Thirty years ago, Bob Geldof and Band Aid recorded the song "Do They Know It's Christmas?" for famine relief in Ethiopia. Last week, a new version of the song was released, this time in response to the Ebola outbreak in West Africa.
She started by asking me something like, “We understand you know a lot about AIDS, is that right?” “A fair bit, I guess. Why?” It was 20 years ago, in Sydney – before the antiretroviral drug combinations arrived.
News is rapidly changing regarding Ebola. Even as I've been writing this post, we've gone from "There is no treatment except supportive care" to NIH's Dr.
With all the attention to the Ebola virus and other pathogens floating around in bodily fluids and the air, we may not be aware that the dirt beneath our feet is home to thousands of bacteria and other microorganisms.
“Against stupidity, even the gods strive in vain.” — Fredirich Schiller I've been glued to the Ebola news, riding the roller coaster of emotions.
As fewer people get sick, the trials may need to include more participants than planned to deliver usable results
To anyone who follows infectious disease outbreaks, it is no great surprise that the most immediate, looming threat, Ebola, has received scant attention until recently.
The Ebola outbreak in Western Africa continues to make the news as more cases are reported and casualties rise. A common thread in reporting is the difficulty in communicating accurate information to combat the spread of the virus when communities are gripped with fear and misinformation spreads as quickly as the virus itself.
“I’m a believer in an abundance of caution but I’m not a believer of an abundance of idiocy.” Ashish Jha, MD Quarantine craziness has continued since my last post, with more states joining in the fray.
Lab work can often be a bit tedious. I often make the joke (not entirely innacurate) that my entire job is moving very small amounts of liquid between different tubes in a controlled manner.
The deadly Ebola outbreak in west Africa highlights the urgent need for a vaccine, and researchers say one may be available in a few years
Just as the CDC’s and other experts’ thoughts on Ebola and infection control have evolved with experience, mine have taken a slight twist as well.
There has been a quantum change in the past few days as to how healthcare workers (HCW) returning from the West African countries of Liberia, Guinea and Sierra Leone are being treated.
The first case of Ebola in the United States was announced today, with a patient in Dallas who traveled to the US from Liberia. The resultant hysteria and xenophobia prompts this reminder.
All last week CDC officials reiterated their conclusion—based on nearly 40 years worth of successfully containing past outbreaks—that you cannot catch the Ebola virus from people who are infected unless they have already begun suffering a fever or started showing other signs of illnesses.

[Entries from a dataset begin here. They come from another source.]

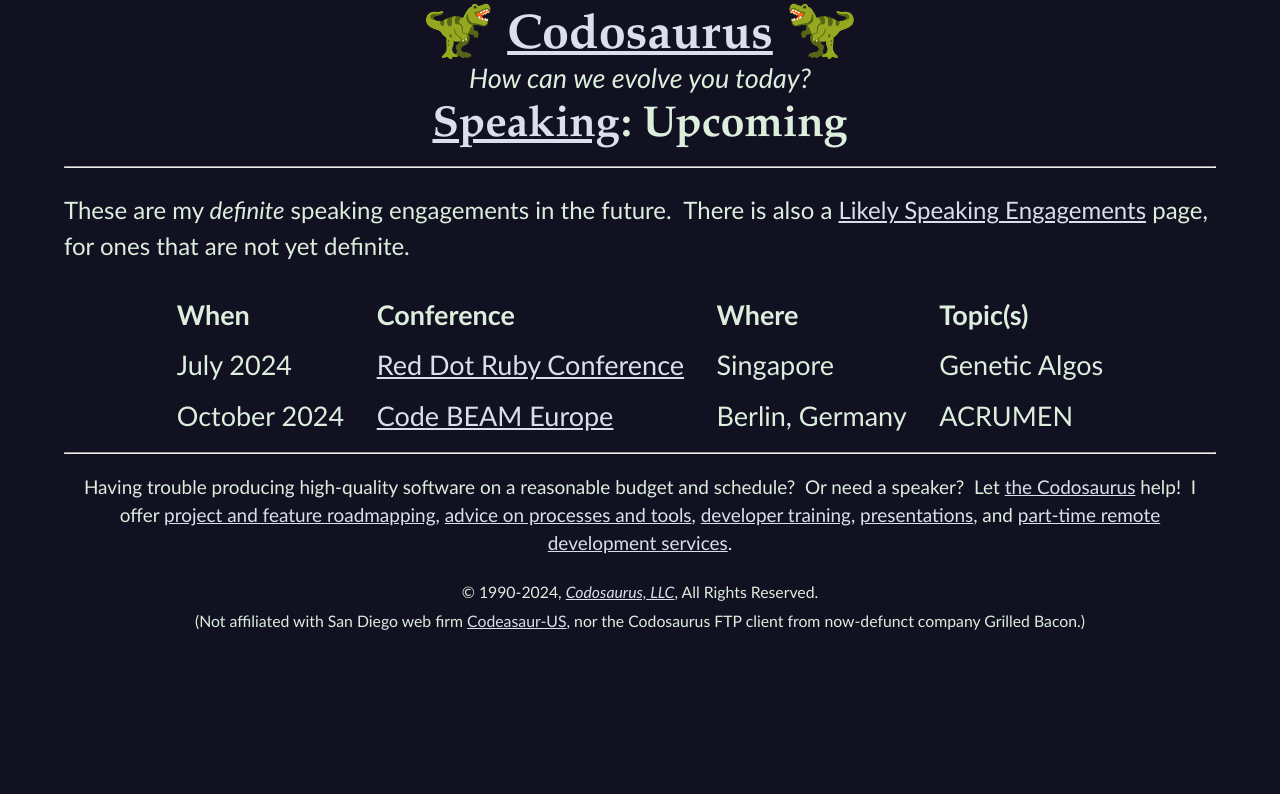
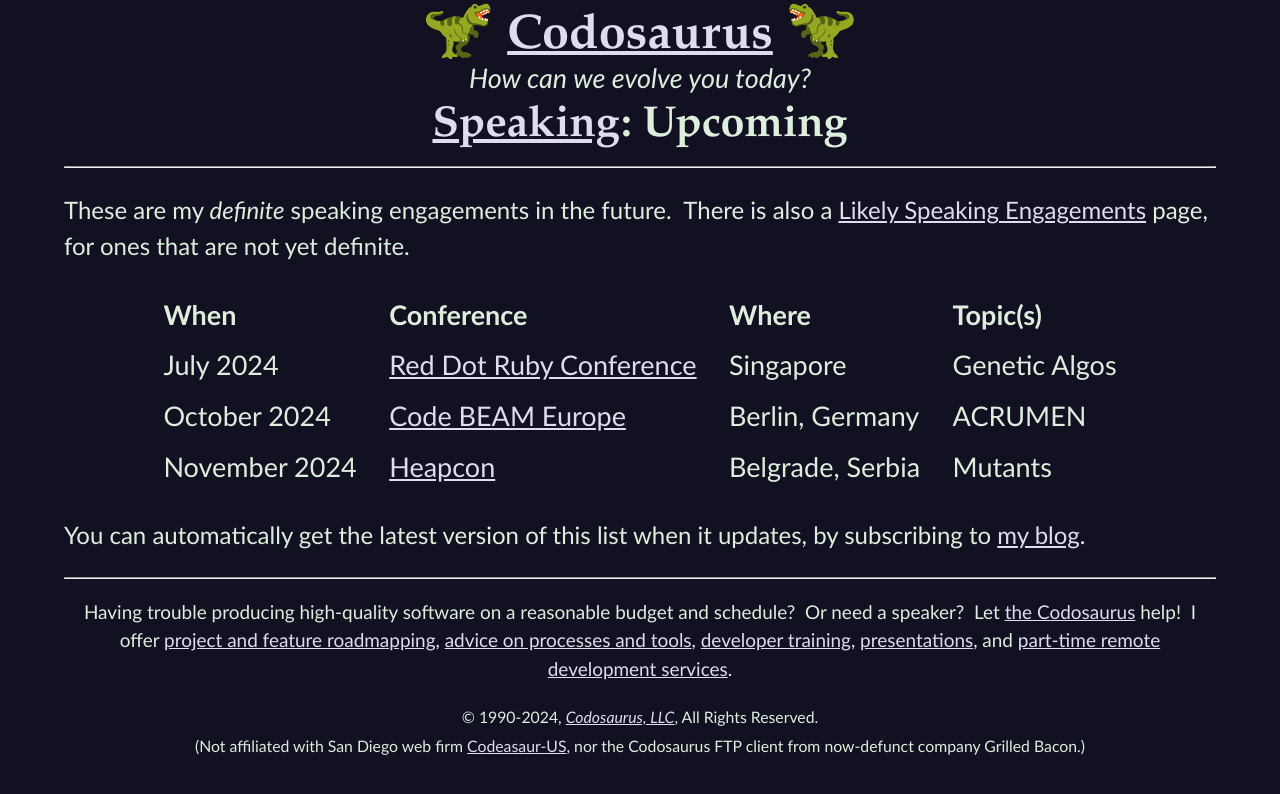
Before and after one commit to CodosaurusLLC/CodosaurusLLC.github.io, a Jekyll site: the page built from speaking/upcoming.md, in a window 1280 px wide. Shown: the top 794 px of the page. Built offline with Jekyll 4.4.1, drawn with Linux system fonts in a browser that asks for light colours.

Commit message:
add heapcon engagement and hide codestock

```diff
--- a/_includes/upcoming-engagements.html
+++ b/_includes/upcoming-engagements.html
@@ -11,4 +11,5 @@
 |-|
 |July&nbsp;2024||[Red Dot Ruby Conference](https://www.reddotrubyconf.com/){:rel="nofollow" target="_new"}||Singapore||Genetic Algos|
 |October&nbsp;2024||[Code BEAM Europe](https://codebeameurope.com/){:rel="nofollow" target="_new"}||Berlin, Germany||ACRUMEN|
+|November&nbsp;2024||[Heapcon](https://heapcon.io/){:rel="nofollow" target="_new"}||Belgrade, Serbia||Mutants|
 {:class="upcoming-engagements speaking"}
--- a/speaking/upcoming.md
+++ b/speaking/upcoming.md
@@ -6,3 +6,9 @@
 ---
 
 {% include upcoming-engagements.html %}
+
+You can automatically get
+the latest version of this list
+when it updates,
+by subscribing to
+[my blog](/blog).
```
Also changed, not shown: _posts/2024-06-10-upcoming-speaking-engagements-2024-06-10.md (deleted, +0 -15 lines), _posts/2024-07-12-upcoming-speaking-engagements-2024-07-12.md (added, +15 -0 lines), speaking/likely.md (+2 -1 lines).
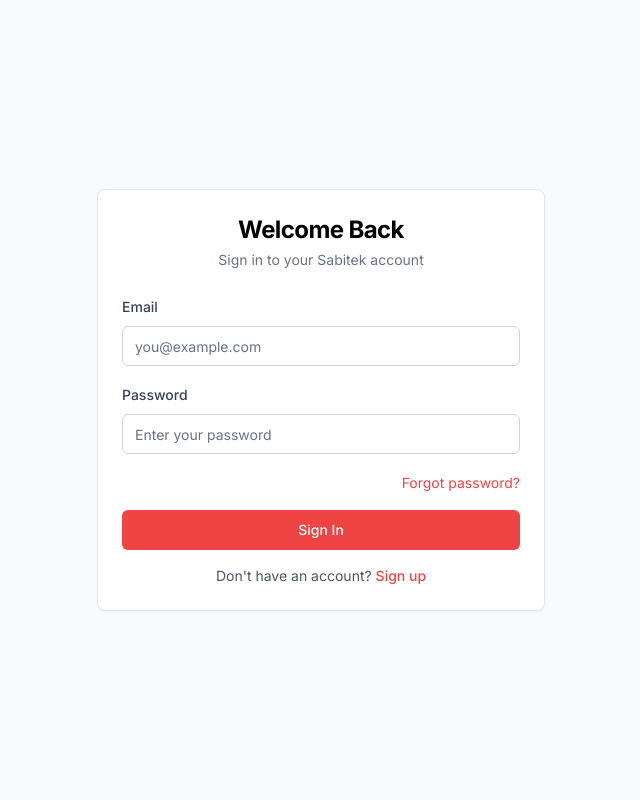
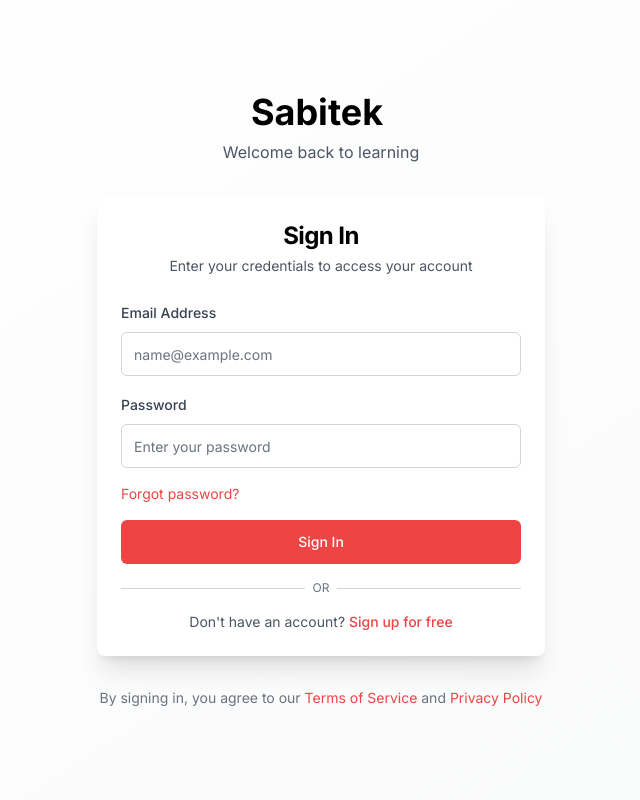
Before and after one commit to tekforallorg-dotcom/sabitek-lms, a Next.js app: page /auth/login in a window 1280 px wide. Shown: the top 800 px of the page, without its empty margins (319-959 px from the left). Built offline with nearby package versions, Linux system fonts and the light colour scheme; no server answers.

Commit message:
Fix auth flow - remove profile fetching temporarily

```diff
--- a/app/auth/login/page.tsx
+++ b/app/auth/login/page.tsx
@@ -1,28 +1,25 @@
 'use client'
-import { useState, useEffect } from 'react'
-import { useRouter } from 'next/navigation'
+import { useState } from 'react'
 import { useForm } from 'react-hook-form'
 import { zodResolver } from '@hookform/resolvers/zod'
 import { z } from 'zod'
+import Link from 'next/link'
 import { useAuth } from '@/hooks/useAuth'
 import { Button } from '@/components/ui/button'
 import { Input } from '@/components/ui/input'
 import { Card, CardContent, CardDescription, CardHeader, CardTitle } from '@/components/ui/card'
-import Link from 'next/link'
-import { supabase } from '@/lib/supabase'
 
 const loginSchema = z.object({
-  email: z.string().email('Invalid email address'),
-  password: z.string().min(6, 'Password must be at least 6 characters'),
+  email: z.string().min(1, 'Email is required').email('Please enter a valid email'),
+  password: z.string().min(1, 'Password is required').min(6, 'Password must be at least 6 characters'),
 })
 
 type LoginInput = z.infer<typeof loginSchema>
 
 export default function LoginPage() {
-  const router = useRouter()
-  const { user, userProfile, loading } = useAuth()
-  const [isSubmitting, setIsSubmitting] = useState(false)
+  const [isLoading, setIsLoading] = useState(false)
   const [error, setError] = useState<string | null>(null)
+  const { signIn } = useAuth()
 
   const {
     register,
@@ -32,133 +29,84 @@
     resolver: zodResolver(loginSchema),
   })
 
-  useEffect(() => {
-    if (!loading && user && userProfile) {
-      if (userProfile.role === 'instructor') {
-        router.push('/instructor')
-      } else {
-        router.push('/dashboard')
-      }
-    }
-  }, [user, userProfile, loading, router])
-
   const onSubmit = async (data: LoginInput) => {
-    setIsSubmitting(true)
+    setIsLoading(true)
     setError(null)
 
-    try {
-      const { data: authData, error: authError } = await supabase.auth.signInWithPassword({
-        email: data.email,
-        password: data.password,
-      })
+    const result = await signIn(data.email, data.password)
 
-      if (authError) {
-        setError(authError.message)
-        setIsSubmitting(false)
-        return
+    if (result.error) {
+      setError(result.error.message)
     }
 
-      if (!authData.user) {
-        setError('Login failed. Please try again.')
-        setIsSubmitting(false)
-        return
-      }
-
-      // Fetch user profile to get role
-      const { data: profile, error: profileError } = await supabase
-        .from('user_profiles')
-        .select('*')
-        .eq('id', authData.user.id)
-        .single()
-
-      if (profileError) {
-        console.error('Error fetching profile:', profileError)
-        setError('Failed to load user profile')
-        setIsSubmitting(false)
-        return
-      }
-
-      // Redirect based on role
-      if (profile.role === 'instructor') {
-        router.push('/instructor')
-      } else {
-        router.push('/dashboard')
-      }
-    } catch (err) {
-      console.error('Unexpected error:', err)
-      setError('An unexpected error occurred')
-      setIsSubmitting(false)
-    }
-  }
-
-  if (loading) {
-    return (
-      <div className="min-h-screen flex items-center justify-center">
-        <div className="text-center">
-          <div className="animate-spin rounded-full h-12 w-12 border-b-2 border-red-400 mx-auto"></div>
-          <p className="mt-4 text-gray-600">Loading...</p>
-        </div>
-      </div>
-    )
-  }
-
-  if (user) {
-    return null
+    setIsLoading(false)
   }
 
   return (
-    <div className="min-h-screen flex items-center justify-center bg-gray-50 px-4">
-      <Card className="w-full max-w-md">
-        <CardHeader className="space-y-1">
-          <CardTitle className="text-2xl font-bold text-center">Welcome Back</CardTitle>
-          <CardDescription className="text-center">
-            Sign in to your Sabitek account
+    <div className="min-h-screen bg-gradient-to-br from-white to-gray-50">
+      {/* Login Form Content */}
+      <div className="min-h-screen flex items-center justify-center px-4">
+        <div className="max-w-md w-full">
+          {/* Logo */}
+          <div className="text-center mb-8">
+            <Link href="/" className="inline-block">
+              <h1 className="text-4xl font-bold">
+                <span className="text-black">Sabitek</span>
+                <span className="text-red-500 ml-2"></span>
+              </h1>
+            </Link>
+            <p className="text-gray-600 mt-2">Welcome back to learning</p>
+          </div>
+
+          <Card className="shadow-xl border-0">
+            <CardHeader className="space-y-1 pb-6">
+              <CardTitle className="text-2xl font-bold text-center text-black">Sign In</CardTitle>
+              <CardDescription className="text-center text-gray-600">
+                Enter your credentials to access your account
               </CardDescription>
             </CardHeader>
             <CardContent>
               <form onSubmit={handleSubmit(onSubmit)} className="space-y-4">
                 {error && (
-              <div className="bg-red-50 border border-red-200 text-red-600 px-4 py-3 rounded-md text-sm">
+                  <div className="bg-red-50 text-red-600 p-3 rounded-md text-sm border border-red-200">
                     {error}
                   </div>
                 )}
 
                 <div className="space-y-2">
-              <label htmlFor="email" className="text-sm font-medium text-gray-700">
-                Email
+                  <label className="text-sm font-medium text-gray-700">
+                    Email Address
                   </label>
                   <Input
-                id="email"
+                    {...register('email')}
                     type="email"
-                placeholder="you@example.com"
-                {...register('email')}
-                className={errors.email ? 'border-red-500' : ''}
+                    placeholder="name@example.com"
+                    className="h-11 border-gray-300 focus:border-red-500 focus:ring-red-500"
                   />
                   {errors.email && (
-                <p className="text-sm text-red-600">{errors.email.message}</p>
+                    <p className="text-red-500 text-sm mt-1">{errors.email.message}</p>
                   )}
                 </div>
 
                 <div className="space-y-2">
-              <label htmlFor="password" className="text-sm font-medium text-gray-700">
+                  <label className="text-sm font-medium text-gray-700">
                     Password
                   </label>
                   <Input
-                id="password"
+                    {...register('password')}
                     type="password"
                     placeholder="Enter your password"
-                {...register('password')}
-                className={errors.password ? 'border-red-500' : ''}
+                    className="h-11 border-gray-300 focus:border-red-500 focus:ring-red-500"
                   />
                   {errors.password && (
-                <p className="text-sm text-red-600">{errors.password.message}</p>
+                    <p className="text-red-500 text-sm mt-1">{errors.password.message}</p>
                   )}
                 </div>
 
-            <div className="text-right">
+                <div className="flex items-center justify-between">
                   <Link
                     href="/auth/forgot-password"
-                className="text-sm text-red-500 hover:underline"
+                    className="text-sm text-red-500 hover:text-red-600"
                   >
                     Forgot password?
                   </Link>
@@ -166,21 +114,53 @@
 
                 <Button
                   type="submit"
-              disabled={isSubmitting}
-              className="w-full bg-red-500 hover:bg-red-600 text-white"
+                  disabled={isLoading}
+                  className="w-full h-11 bg-red-500 hover:bg-red-600 text-white font-medium"
                 >
-              {isSubmitting ? 'Signing in...' : 'Sign In'}
+                  {isLoading ? (
+                    <div className="flex items-center justify-center">
+                      <div className="animate-spin rounded-full h-5 w-5 border-b-2 border-white"></div>
+                      <span className="ml-2">Signing in...</span>
+                    </div>
+                  ) : (
+                    'Sign In'
+                  )}
                 </Button>
 
-            <div className="text-center text-sm text-gray-600">
+                <div className="relative my-6">
+                  <div className="absolute inset-0 flex items-center">
+                    <span className="w-full border-t border-gray-300" />
+                  </div>
+                  <div className="relative flex justify-center text-xs uppercase">
+                    <span className="bg-white px-2 text-gray-500">Or</span>
+                  </div>
+                </div>
+
+                <div className="text-center">
+                  <p className="text-sm text-gray-600">
                     Don't have an account?{' '}
-              <Link href="/auth/register" className="text-red-500 hover:underline font-medium">
-                Sign up
+                    <Link href="/auth/register" className="text-red-500 hover:text-red-600 font-medium">
+                      Sign up for free
                     </Link>
+                  </p>
                 </div>
               </form>
             </CardContent>
           </Card>
+
+          {/* Footer text */}
+          <p className="text-center text-sm text-gray-500 mt-8">
+            By signing in, you agree to our{' '}
+            <Link href="/terms" className="text-red-500 hover:text-red-600">
+              Terms of Service
+            </Link>{' '}
+            and{' '}
+            <Link href="/privacy" className="text-red-500 hover:text-red-600">
+              Privacy Policy
+            </Link>
+          </p>
+        </div>
+      </div>
     </div>
   )
 }
```
Lines whose indentation alone changed are shown as unchanged.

The $1-trillion bill keeps agencies from acting on clean air and water and energy
Health care emergency management expert Kristin Stevens tells us what went wrong in Dallas, and how we can do better
Our recent effort to galvanize people around great #sciart on Twitter was a raging success, proving to us that science art is growing by leaps and bounds.
The medical sleuths of the Centers for Disease Control and Prevention have been thrust into the limelight with the recent Ebola epidemic. Charged with chasing diseases and stopping outbreaks, they're a geeky bunch of young doctors, veterinarians and scientists, who prefer to work behind the scenes.
The coverage of the Ebola outbreak in West Africa by U.S. media has often seemed unremittingly grim. So it was with some trepidation that I boarded a plane for Sierra Leone.